If you could inflict pain with a wave your hand, would you do it? Naomi Alderman’s novel imagines a world where women become the dominant sex. When a genetic mutation lets teenage girls shoot electricity from their fingertips, the traditional power balance flips and men find themselves at risk.
This story is a genre-defying mix of science fiction, dystopian horror with some old-fashioned crime and politics thrown in. To me, some of the characters felt a little flat but The Power makes up for it by creating a magnificent thought experiment.
At first, videos appear online showing teenage girls shooting sparks. As momentum gathers, it becomes clear they’re not a hoax; humans are facing a new phenomenon. Chemicals in the water have caused girls to develop an electricity-producing ‘skein’. What’s more, they can trigger the latent power in older women.
Four characters show the wave of change in crime, politics, religion and media. Roxy, the overlooked, illegitimate daughter of a violent, British mob boss, supplants her brothers in the family’s illegal enterprises. Abused American foster child, Allie, renames herself ‘Mother Eve’ and creates a matriarchal religious movement. Margot represents the political element. An adult whose powers are activated by her daughter, she aims to advance her own career.
The only major male character is Tunde, a globe-trotting, young Nigerian photojournalist. He covers women’s joyful uprisings but learns the new abilities can be used violently. If you decide to pick up this novel be prepared for disturbing scenes.
Combined, the main characters give a page-turning overview of multiple locations and a decade’s worth of change. If I have a complaint, it’s that Allie, Roxy, Margot and Tunde, though well drawn, can feel like ciphers or representations of their chosen fields. I’d have enjoyed more details and complexities, even if it reduced the novel’s pace.
Not the World You Know
As the novel progresses, gender roles reverse. A female news anchor breaks serious stories while her on-air partner, an attractive young man, provides the light relief. The reimagined world breaks down millennia of men’s physical dominance while the author offers social commentary. Revolutions against the patriarchy slide into oppression. The tone becomes tense and optimism is drowned out in an atmosphere of fear.
The story is bracketed with letters between Neil, a nervous author from ‘The Men Writers Association’ and a fictionalised version of Naomi Alderman herself, who breezily objectifies men. We’re told The Power is Neil’s novel, sent to Naomi in search of guidance. Her last line of advice sums up the story but I’m not going give away this well signposted twist – if you want to know more, read the book!

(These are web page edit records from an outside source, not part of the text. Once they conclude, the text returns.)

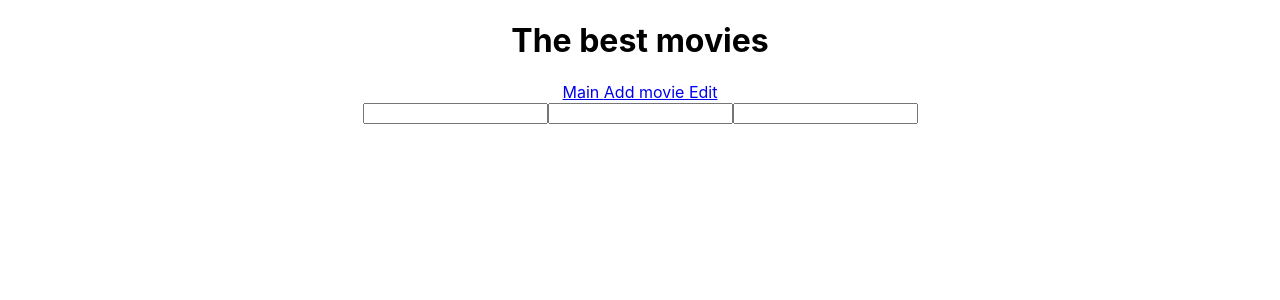
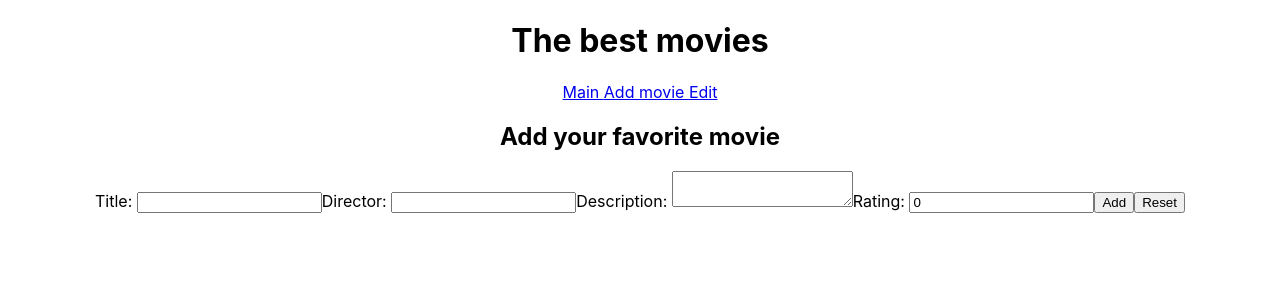
Before and after one commit to JohannaENilsson/mandatory-advanced-js2-, a React (Create React App) app: page /edit/1 in a window 1280 px wide. Shown: the top 300 px of the page. Built offline with nearby package versions, Linux system fonts and the light colour scheme; no server answers.

Commit message:
edit page working

```diff
--- a/src/components/edit.js
+++ b/src/components/edit.js
@@ -1,20 +1,145 @@
-import React from 'react';
+import React from "react";
 import { Helmet } from "react-helmet";
+import {Redirect} from 'react-router-dom';
+import axios from 'axios';
 
 
 
 class Edit extends React.Component {
+  constructor(props) {
+    super(props);
+    this.state = {
+      id:'',
+        title: "",
+        description:
+          "",
+        director: "",
+        rating: 0,
+        redirect: 0
+    };
+    this.handleInputChange = this.handleInputChange.bind(this);
+    this.handleReset = this.handleReset.bind(this);
+    this.handleSubmit = this.handleSubmit.bind(this);
+    // this.handelRedirect = this.handelRedirect.bind(this);
+
+
+  }
+
+  componentDidMount() {
+    let id = this.props.match.params.id;
+    console.log(id);
+    axios
+      .get("http://3.120.96.16:3001/movies/" + id)
+      .then(res => {
+        let data = res.data;
+        console.log(data);
+
+        if (data) {
+          this.setState({
+            id: data.id,
+            title: data.title,
+            description: data.description,
+            director: data.director,
+            rating: data.rating
+           });
+        }
+      })
+      .catch(err => {
+        console.log("Err", err);
+        this.setState({ redirect: 1 });
+        // this.handelRedirect();
+      });
+  }
+
+  handleInputChange(e) {
+    const target = e.target;
+    const name = target.name;
+    this.setState({ [name]: e.target.value });
+  }
+
+  handleSubmit(e){
+    e.preventDefault();
+    const movie = {
+      title: this.state.title,
+      description: this.state.description,
+      director: this.state.director,
+      rating: this.state.rating,
+    }
+
+    axios.put( "http://3.120.96.16:3001/movies/" + this.state.id, movie)
+    .then(res => {
+      console.log(res.data);
+      this.setState({redirect: 1});
+    });
+
+
+  }
+
+
+  handleReset(e) {
+    e.preventDefault();
+    this.setState({
+       title: "", description: "", director: "", rating: "", redirect: 0,
+    });
+  }
+
 
   render(){
+    console.log(this.state);
+    let editMovie;
+
+    editMovie = <div>
+    <h2>Add your favorite movie</h2>
+      <form onSubmit={this.handleSubmit}>
+        <label>Title: </label>
+        <input
+          onChange={this.handleInputChange}
+          type="text"
+          name='title'
+          value={this.state.title}
+        ></input>
+
+        <label>Director: </label>
+        <input
+          onChange={this.handleInputChange}
+          type="text"
+          name='director'
+          value={this.state.director}
+        ></input>
+
+        <label>Description: </label>
+        <textarea
+          onChange={this.handleInputChange}
+          type="text"
+          name='description'
+          value={this.state.description}
+        ></textarea>
+
+        <label>Rating: </label>
+        <input
+          onChange={this.handleInputChange}
+          type="number"
+          name='rating'
+          value={this.state.rating}
+        ></input>
+
+        <button>Add</button>
+        <button onClick={this.handleReset}>Reset</button>
+      </form>
+  </div>
+
     return (
+      <>
+      <Helmet>
+      <title>{this.state.title}</title>
+    </Helmet>
       <div className="addContainer">
 
-        <input></input>
-        <input></input>
-        <input></input>
+        {editMovie}
 
 
       </div>
+      </>
     );
   }
 }
```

Verdict: Naomi Alderman has created an interesting concept and uses The Power to push it to extremes. Predatory male politicians are replaced by equally sleazy women. Matriarchal interpretations of religion develop and crime continues to spread. If this book has a main message it’s that, given the opportunity, men and women are equally capable of corruption and brutality.